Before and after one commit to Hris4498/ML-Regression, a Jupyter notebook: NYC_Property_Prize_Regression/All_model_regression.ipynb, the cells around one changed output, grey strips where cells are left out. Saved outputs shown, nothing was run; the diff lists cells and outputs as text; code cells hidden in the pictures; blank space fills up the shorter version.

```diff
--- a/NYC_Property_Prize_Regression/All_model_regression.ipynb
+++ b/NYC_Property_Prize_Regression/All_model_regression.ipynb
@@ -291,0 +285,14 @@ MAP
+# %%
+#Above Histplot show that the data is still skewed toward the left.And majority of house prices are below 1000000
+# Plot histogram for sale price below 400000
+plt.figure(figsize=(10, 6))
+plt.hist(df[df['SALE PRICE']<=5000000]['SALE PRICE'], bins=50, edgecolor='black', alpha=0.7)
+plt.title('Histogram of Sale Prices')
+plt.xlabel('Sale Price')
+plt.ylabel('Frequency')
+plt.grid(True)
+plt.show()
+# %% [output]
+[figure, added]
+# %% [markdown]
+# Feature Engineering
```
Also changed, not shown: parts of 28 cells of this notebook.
= = = = =
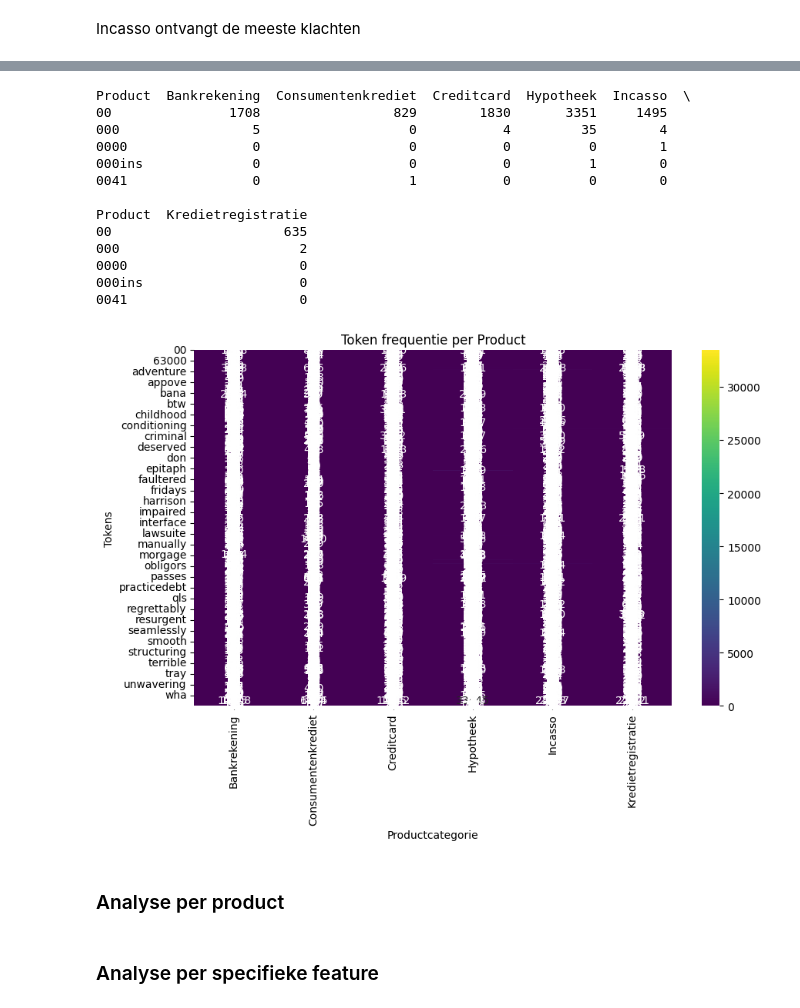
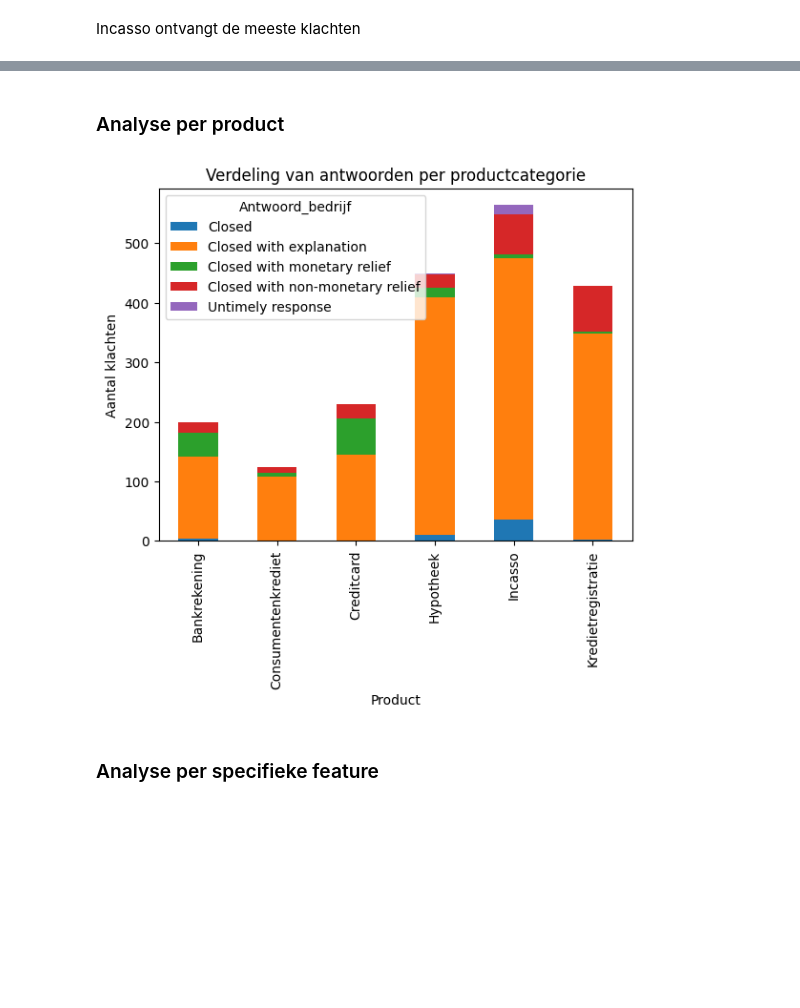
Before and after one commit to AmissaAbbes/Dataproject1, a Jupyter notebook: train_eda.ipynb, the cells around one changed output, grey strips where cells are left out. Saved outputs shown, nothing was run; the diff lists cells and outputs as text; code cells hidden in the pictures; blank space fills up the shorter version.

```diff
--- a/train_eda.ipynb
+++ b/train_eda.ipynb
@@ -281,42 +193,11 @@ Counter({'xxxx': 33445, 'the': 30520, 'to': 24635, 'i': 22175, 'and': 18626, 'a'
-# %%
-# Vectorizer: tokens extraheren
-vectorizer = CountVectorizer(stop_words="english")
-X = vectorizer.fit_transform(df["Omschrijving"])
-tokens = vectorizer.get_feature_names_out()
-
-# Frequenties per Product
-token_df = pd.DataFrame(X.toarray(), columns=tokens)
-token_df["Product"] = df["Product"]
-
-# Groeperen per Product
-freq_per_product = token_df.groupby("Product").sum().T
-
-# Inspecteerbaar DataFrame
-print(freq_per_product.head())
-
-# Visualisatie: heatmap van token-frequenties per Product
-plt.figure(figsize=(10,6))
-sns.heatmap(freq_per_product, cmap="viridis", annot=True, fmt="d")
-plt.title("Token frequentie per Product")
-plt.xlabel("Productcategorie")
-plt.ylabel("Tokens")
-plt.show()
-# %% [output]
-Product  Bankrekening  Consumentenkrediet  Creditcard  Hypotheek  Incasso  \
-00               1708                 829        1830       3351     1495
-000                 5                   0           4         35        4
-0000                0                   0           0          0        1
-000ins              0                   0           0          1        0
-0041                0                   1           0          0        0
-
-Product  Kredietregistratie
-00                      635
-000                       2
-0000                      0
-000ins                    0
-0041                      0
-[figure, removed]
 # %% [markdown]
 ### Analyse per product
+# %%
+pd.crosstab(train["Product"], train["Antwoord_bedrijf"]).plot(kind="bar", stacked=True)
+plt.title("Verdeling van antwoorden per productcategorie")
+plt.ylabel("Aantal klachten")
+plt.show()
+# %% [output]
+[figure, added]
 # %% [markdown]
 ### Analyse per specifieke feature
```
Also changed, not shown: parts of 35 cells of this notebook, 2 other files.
= = = = =
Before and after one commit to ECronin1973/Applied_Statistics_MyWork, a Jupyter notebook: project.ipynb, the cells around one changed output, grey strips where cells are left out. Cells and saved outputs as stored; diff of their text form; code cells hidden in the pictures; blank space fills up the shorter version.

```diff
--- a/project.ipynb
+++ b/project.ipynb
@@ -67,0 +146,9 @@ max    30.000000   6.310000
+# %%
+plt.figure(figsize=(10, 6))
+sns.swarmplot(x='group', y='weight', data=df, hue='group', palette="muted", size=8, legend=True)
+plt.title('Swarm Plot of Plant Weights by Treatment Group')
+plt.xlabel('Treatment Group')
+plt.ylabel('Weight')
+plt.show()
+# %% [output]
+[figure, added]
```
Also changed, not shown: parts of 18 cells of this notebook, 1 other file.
= = = = =
What lines in the data hold the word "title"? Return them.

**ANSWER BOX**
+plt.title('Histogram of Sale Prices')
-plt.title("Token frequentie per Product")
+plt.title("Verdeling van antwoorden per productcategorie")
+plt.title('Swarm Plot of Plant Weights by Treatment Group')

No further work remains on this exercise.